Collected data
..............................

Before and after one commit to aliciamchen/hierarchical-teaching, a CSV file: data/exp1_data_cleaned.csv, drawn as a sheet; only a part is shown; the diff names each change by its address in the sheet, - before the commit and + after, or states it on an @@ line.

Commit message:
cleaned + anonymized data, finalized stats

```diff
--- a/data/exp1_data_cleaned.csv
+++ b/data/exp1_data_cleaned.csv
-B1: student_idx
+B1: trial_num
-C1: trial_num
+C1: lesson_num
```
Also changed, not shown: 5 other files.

..............................

**PROMPT:**
An exact copy of every record is needed.

**ANSWER FOR THIS EXERCISE:**
Before and after one commit to aliciamchen/hierarchical-teaching, a CSV file: data/exp1_data_cleaned.csv, drawn as a sheet; only a part is shown; the diff names each change by its address in the sheet, - before the commit and + after, or states it on an @@ line.

Commit message:
cleaned + anonymized data, finalized stats

```diff
--- a/data/exp1_data_cleaned.csv
+++ b/data/exp1_data_cleaned.csv
-B1: student_idx
+B1: trial_num
-C1: trial_num
+C1: lesson_num
```
Also changed, not shown: 5 other files.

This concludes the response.